Winning the Longines Hong Kong Sprint on Mr Stunning was nowhere near as hard for Nash Rawiller as it was to convince his 70-year-old father, Keith, to fly to Hong Kong and witness the moment.

“It’s hard enough to get him on a plane, let alone out of Australia,” the Australian jockey said. “I finally made him come and thankfully he made the effort.”

Keith Rawiller is the type of hardened horseman typical of his native Bendigo in country Victoria – so not prone to public displays of emotion – but after the win he wiped tears of joy from his cheek as he embraced the winning jockey. “I can’t stop crying,” he said.

“It meant the world to have my dad here,” Rawiller said. “He has been here all week and came to the track every morning. He was getting there before me at 4am. He is one of the best horseman I have ever known and just having him around made me more determined.”

It had been a long 1,346 days for Rawiller – that is the length of time between international Group Ones for a jockey grown accustomed to success and who earned the title “big race rider” in his homeland.

“It’s been a long time between drinks,” Rawiller said. “I’ve won 60 Group One races, including the Macau Derby a few years back, but until you put the writing on the wall here it doesn’t mean anything.”

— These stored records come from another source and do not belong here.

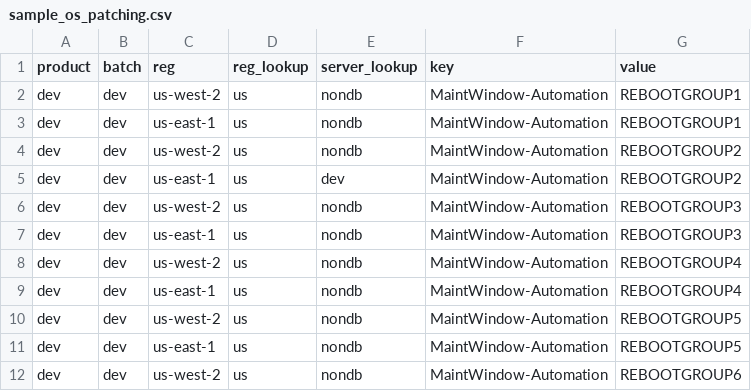
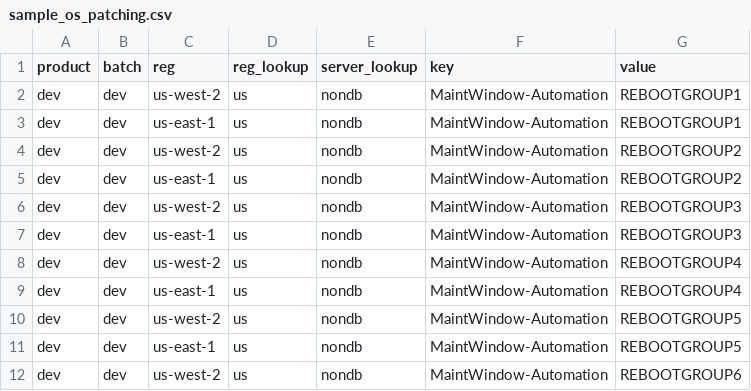
Before and after one commit to mdenniscresido0/ospatching-dev, a CSV file: sample_os_patching.csv, drawn as a sheet; only a part is shown.

Commit message:
Update sample_os_patching.csv

```diff
--- a/sample_os_patching.csv
+++ b/sample_os_patching.csv
@@ -4,3 +4,3 @@ dev,dev,us-east-1,us,nondb,MaintWindow-Automation,REBOOTGROUP1
 dev,dev,us-west-2,us,nondb,MaintWindow-Automation,REBOOTGROUP2
-dev,dev,us-east-1,us,dev,MaintWindow-Automation,REBOOTGROUP2
+dev,dev,us-east-1,us,nondb,MaintWindow-Automation,REBOOTGROUP2
 dev,dev,us-west-2,us,nondb,MaintWindow-Automation,REBOOTGROUP3
```
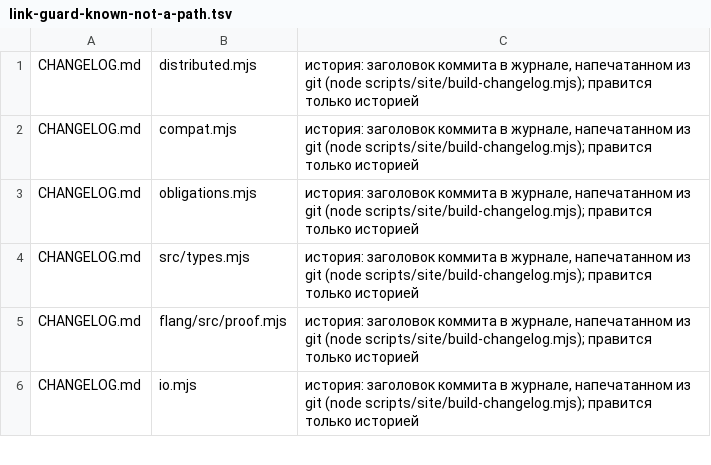
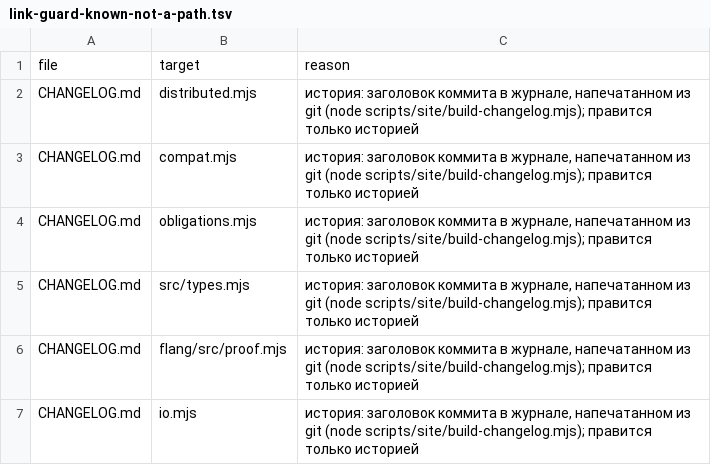
Before and after one commit to MyWWWChat/flang, a TSV file: scripts/ledgers/link-guard-known-not-a-path.tsv, drawn as a sheet; only a part is shown.

```diff
--- a/scripts/ledgers/link-guard-known-not-a-path.tsv
+++ b/scripts/ledgers/link-guard-known-not-a-path.tsv
@@ -1 +1,2 @@
+file	target	reason
 CHANGELOG.md	distributed.mjs	история: заголовок коммита в журнале, напечатанном из git (node scripts/site/build-changelog.mjs); правится только историей
```
Also changed, not shown: 15 other files.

Rawiller’s Hong Kong career was stalled by suspensions early and the heavyweight rode just two wins from his first 70 starts.

Worst still, the local press had a field day with his ungainly whip action, labelling Rawiller “chow fan” – fried rice – because they said he looked like he was tossing a wok when he rode.

Two solid campaigns turned “chow fan” into a term of endearment before a serious shoulder injury forced Rawiller off the track again late last season.

Throughout it all Rawiller credits his family for helping him maintain a positive mental outlook.

“It’s special for my daughter Katie and my son Campbell, who is now heavily involved with my career,” he said.

“You can’t expect all to be smooth sailing here – you can have runs where you can’t ride a winner for two or three meetings. I think for young guys and people used to success, if they don’t have family support, it can be a very lonely place.

“If you go to the races with some chances and come away with a big zero but you can come home and hear your kids say ‘you rode well, dad’, or you get a kiss from your wife, it keeps it in perspective.”